Following her speech at the Miss Grand International (MGI) finals night in Bangkok almost a fortnight ago, it appears that Miss Grand Myanmar Han Lay has landed herself in hot water.

Miss Myanmar reportedly gets arrest warrant for MGI speech

Miss Myanmar Allegedly Receives Arrest Warrant Following Miss Grand International Speech
(Photo : Puddin/ Twitter Screenshot)
Miss Myanmar Allegedly Receives Arrest Warrant Following Miss Grand International Speech Miss Myanmar HanLay got warrant & everyone related who support her campaign's families were banned to travel abroad.

Han Lay was given the opportunity to express her thoughts about the civil unrest in her home country during the show's segment "We Stand by Your Side." While there has been no official confirmation, reports are circulated on Thai and Burmese pageant sites that Myanmar has released an arrest warrant for Miss Grand Myanmar Han Lay. Those who sent her to Thailand are also included. The arrest was connected with her expression about her country's continuing political struggle and atrocities committed by the state's militia.

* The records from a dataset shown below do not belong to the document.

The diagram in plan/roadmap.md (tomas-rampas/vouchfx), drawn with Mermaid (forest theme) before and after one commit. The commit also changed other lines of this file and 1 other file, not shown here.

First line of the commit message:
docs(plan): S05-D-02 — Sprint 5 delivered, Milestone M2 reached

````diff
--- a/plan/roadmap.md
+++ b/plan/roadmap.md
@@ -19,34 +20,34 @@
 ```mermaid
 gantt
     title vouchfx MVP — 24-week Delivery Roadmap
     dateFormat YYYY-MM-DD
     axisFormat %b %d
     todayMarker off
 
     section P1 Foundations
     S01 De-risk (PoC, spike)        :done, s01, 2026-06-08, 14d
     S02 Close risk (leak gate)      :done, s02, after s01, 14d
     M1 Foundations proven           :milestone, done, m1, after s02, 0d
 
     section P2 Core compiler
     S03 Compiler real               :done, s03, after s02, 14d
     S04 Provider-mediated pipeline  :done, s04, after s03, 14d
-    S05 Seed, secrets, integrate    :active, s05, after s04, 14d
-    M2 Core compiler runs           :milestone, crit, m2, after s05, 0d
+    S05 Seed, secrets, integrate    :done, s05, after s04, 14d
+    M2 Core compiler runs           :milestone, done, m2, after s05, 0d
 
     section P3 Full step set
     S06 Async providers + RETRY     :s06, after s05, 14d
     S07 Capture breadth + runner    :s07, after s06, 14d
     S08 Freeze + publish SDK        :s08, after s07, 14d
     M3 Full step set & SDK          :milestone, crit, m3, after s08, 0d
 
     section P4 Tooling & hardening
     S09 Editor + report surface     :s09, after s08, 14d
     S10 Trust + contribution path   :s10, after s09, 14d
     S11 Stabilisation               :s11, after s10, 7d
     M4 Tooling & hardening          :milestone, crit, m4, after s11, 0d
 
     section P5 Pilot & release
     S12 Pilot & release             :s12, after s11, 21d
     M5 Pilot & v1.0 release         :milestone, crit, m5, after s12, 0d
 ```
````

Han Lay was last seen on the island of Phuket with the Miss Grand International Top 5, where the winners were taking photographs and videos for the Amazing Thailand tourism campaign. In a previous interview with Grand TV, she said that she would temporarily move to Thailand as the civil unrest continues, as per PhilStar Global. Han Lay's quest for reconciliation in Myanmar's continuing civil unrest is hoped to support the MGI Organization, which advocates against war and violence.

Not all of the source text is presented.